In Fox Head, Inc. v Fox Street Wear Pte Ltd  SGIPOS 8, Singaporean clothing distributor Fox Street Wear Pte Ltd (‘the Applicant’) applied to register the below mark (‘the Application Mark’) in Class 25. This was the same mark which had previously been refused registration in Singapore in Class 18, via a successful opposition in the case of Fox Street Wear Pte Ltd v Fox Racing, Inc.  SGIPOS 13.
The same opponent, now known as ‘Fox Head, Inc.’ (‘the Opponent’) once again opposed the mark’s registration in Class 25 in this 2018 hearing. The Opponent used the same mark (registered in Class 25, shown below – ‘the Opponent’s Mark) in this case which had previously served to ensure that the Application Mark was refused registration in Class 18 – on grounds of similarity with an earlier mark, registered in respect of similar goods, that would be likely to cause confusion to the public – under Section 8 (2) (b) of the Singapore Trade Marks Act. Perhaps unsurprisingly, the outcome of the 2018 hearing between the parties was to prove to be substantially similar to that in 2014.

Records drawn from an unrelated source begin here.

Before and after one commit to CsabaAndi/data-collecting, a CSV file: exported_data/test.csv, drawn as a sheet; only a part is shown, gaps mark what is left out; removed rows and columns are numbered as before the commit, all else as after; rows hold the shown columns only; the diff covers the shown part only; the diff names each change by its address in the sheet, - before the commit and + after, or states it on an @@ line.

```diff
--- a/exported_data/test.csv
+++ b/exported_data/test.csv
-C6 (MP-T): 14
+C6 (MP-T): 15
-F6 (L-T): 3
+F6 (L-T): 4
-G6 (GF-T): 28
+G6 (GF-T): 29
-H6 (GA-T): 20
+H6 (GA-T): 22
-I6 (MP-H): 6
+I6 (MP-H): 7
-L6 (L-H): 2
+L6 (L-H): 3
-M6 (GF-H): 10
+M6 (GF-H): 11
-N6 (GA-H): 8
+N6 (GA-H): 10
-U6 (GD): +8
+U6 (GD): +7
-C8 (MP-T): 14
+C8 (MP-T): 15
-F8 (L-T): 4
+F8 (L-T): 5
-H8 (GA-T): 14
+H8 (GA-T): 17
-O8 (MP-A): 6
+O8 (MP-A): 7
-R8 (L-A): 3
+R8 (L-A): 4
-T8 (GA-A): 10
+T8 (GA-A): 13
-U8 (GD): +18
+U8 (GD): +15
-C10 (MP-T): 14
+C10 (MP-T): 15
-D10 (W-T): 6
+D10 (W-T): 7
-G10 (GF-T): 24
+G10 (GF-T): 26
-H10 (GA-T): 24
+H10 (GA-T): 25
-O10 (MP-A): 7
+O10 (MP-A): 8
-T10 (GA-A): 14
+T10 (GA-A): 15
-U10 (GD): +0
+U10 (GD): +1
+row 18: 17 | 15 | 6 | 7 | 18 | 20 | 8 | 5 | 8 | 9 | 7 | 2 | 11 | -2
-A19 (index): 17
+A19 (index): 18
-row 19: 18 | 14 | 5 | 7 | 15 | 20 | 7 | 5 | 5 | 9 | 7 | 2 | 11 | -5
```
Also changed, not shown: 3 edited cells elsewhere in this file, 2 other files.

In assessing similarity of marks, the Hearing Officer applied the established test set out in Staywell Hospitality Group v Starwood Hotels & Resorts Worldwide  1 SLR 911 – that of a mark-for-mark comparison, with no external factors considered, for three aspects of similarity – visual, aural and conceptual.

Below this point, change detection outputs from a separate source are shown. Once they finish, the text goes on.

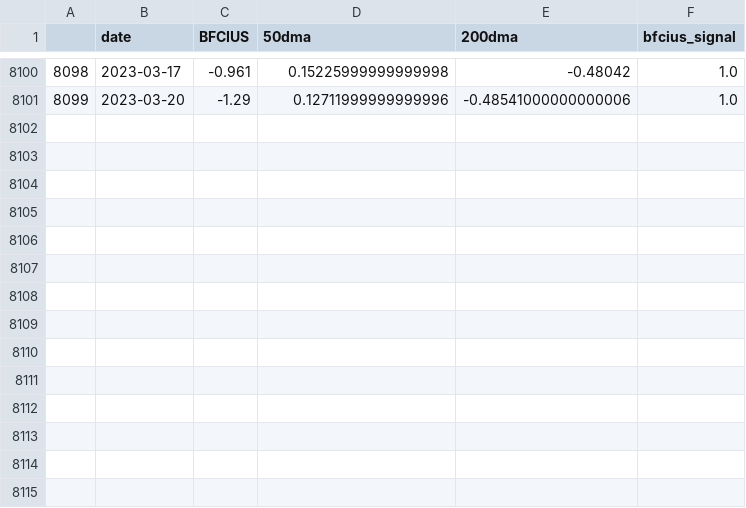
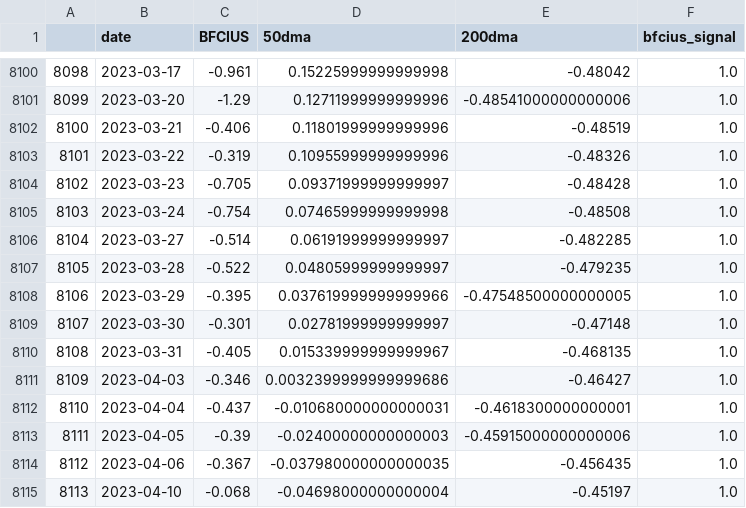
Before and after one commit to zhenik70/qrio, a CSV file: data/bfcius.csv, drawn as a sheet; only a part is shown, gaps mark what is left out; the diff names each change by its address in the sheet, - before the commit and + after, or states it on an @@ line.

Commit message:
the file has been updated 2023-04-11

```diff
--- a/data/bfcius.csv
+++ b/data/bfcius.csv
+row 8102: 8100 | 2023-03-21 | -0.406 | 0.11801999999999996 | -0.48519 | 1.0
+row 8103: 8101 | 2023-03-22 | -0.319 | 0.10955999999999996 | -0.48326 | 1.0
+row 8104: 8102 | 2023-03-23 | -0.705 | 0.09371999999999997 | -0.48428 | 1.0
+row 8105: 8103 | 2023-03-24 | -0.754 | 0.07465999999999998 | -0.48508 | 1.0
+row 8106: 8104 | 2023-03-27 | -0.514 | 0.06191999999999997 | -0.482285 | 1.0
+row 8107: 8105 | 2023-03-28 | -0.522 | 0.04805999999999997 | -0.479235 | 1.0
+row 8108: 8106 | 2023-03-29 | -0.395 | 0.037619999999999966 | -0.47548500000000005 | 1.0
+row 8109: 8107 | 2023-03-30 | -0.301 | 0.02781999999999997 | -0.47148 | 1.0
+row 8110: 8108 | 2023-03-31 | -0.405 | 0.015339999999999967 | -0.468135 | 1.0
+row 8111: 8109 | 2023-04-03 | -0.346 | 0.0032399999999999686 | -0.46427 | 1.0
+row 8112: 8110 | 2023-04-04 | -0.437 | -0.010680000000000031 | -0.4618300000000001 | 1.0
+row 8113: 8111 | 2023-04-05 | -0.39 | -0.02400000000000003 | -0.45915000000000006 | 1.0
+row 8114: 8112 | 2023-04-06 | -0.367 | -0.037980000000000035 | -0.456435 | 1.0
+row 8115: 8113 | 2023-04-10 | -0.068 | -0.04698000000000004 | -0.45197 | 1.0
```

In assessing visual similarity, the Hearing Officer was guided by the ruling in Caesarstone Sdot-Yam Ltd v Ceramiche Caesar SpA  2 SLR 1129, which stated that marks should be regarded as visually similar where the similar elements of the competing marks are so dominant as to render the differing elements ineffective at dispelling the similarity between the two marks. In this case, the dominant elements that both marks shared were said to be the capital letters F and X as well as the fox’s head device in between the letters – all of which were of a similar size and positioning in both marks. These were taken to render the differences between the two marks – the additional smaller text within the Application Mark, for example – as ineffective, and so the Hearing Officer found the two marks to be visually similar.
The Hearing Officer’s finding of aural similarity between the marks rested on much the same logic. Given the dominant characteristics of the two marks being the letters F and X with the fox-head in between, it was adjudged that both marks would be read as ‘Fox’. The extra text on the Application Mark was considered too insignificant to form part of the consumer’s consideration of the aural representation of the mark.
Furthermore, the shared dominant elements of the two marks were also considered by the Hearing Officer to convey the same concept – that of a fox. Accordingly, the extra reference to ‘street wear’ within the Application Mark was found to be too insignificant to deviate from this concept.
Both being registered in Class 25, in some cases with respect to identical garments, the goods and services associated with the Opponent’s mark and the Application mark were evidently similar. Therefore, the last matter for the hearing officer to determine before being obliged to refuse the mark’s to registration under Section 8 (2) (b) was the likelihood of confusion on the part of the public.
Taking into account the high degree of similarity in the dominant elements of the marks, as well as the identical goods and services for which they were registered, the Hearing Officer concluded that there was a likelihood of confusion. Even where direct confusion may not occur, the Hearing Officer opined, there was still a likelihood of indirect confusion, particularly in the clothing industry, where companies tend to brand individual products in a variety of different ways, with the use of common words within trade marks being the factor which shows common origin.
Therefore, just as in 2014, the Opponent was successful in opposing the mark’s registration on the ground set out in section 8 (2) (b). In contrast to the previous judgment, however, the Opponent was also successful in opposing the mark under an additional ground – that of Section 8 (7) (a), which states that a mark shall not be registered if its use in Singapore is liable to be prevented by the law of passing off.
In establishing that the tort of passing off had been committed by the Applicant, the Hearing Officer assessed the means by which the three classical elements of the tort were present: the Opponent’s goodwill, misrepresentation by the Applicant that would be likely to lead to the public believing that the Applicant’s goods are those of the Opponent, as well as damage to the Opponent as a result of such misrepresentation.
The Opponent’s goodwill in Singapore was proven by evidence of its sales to distributors there since 1997. The Hearing Officer found that use of the Application amounted to a misrepresentation to the public citing the same reasons for which he found that there would be a likelihood of confusion on behalf of the public if the mark were to be registered. Given that the two parties are in the same field of business activity, the Hearing Officer concluded that this misrepresentation would be likely to damage the Opponent, and thus the ground of opposition under Section 8 (7) (a) succeeded.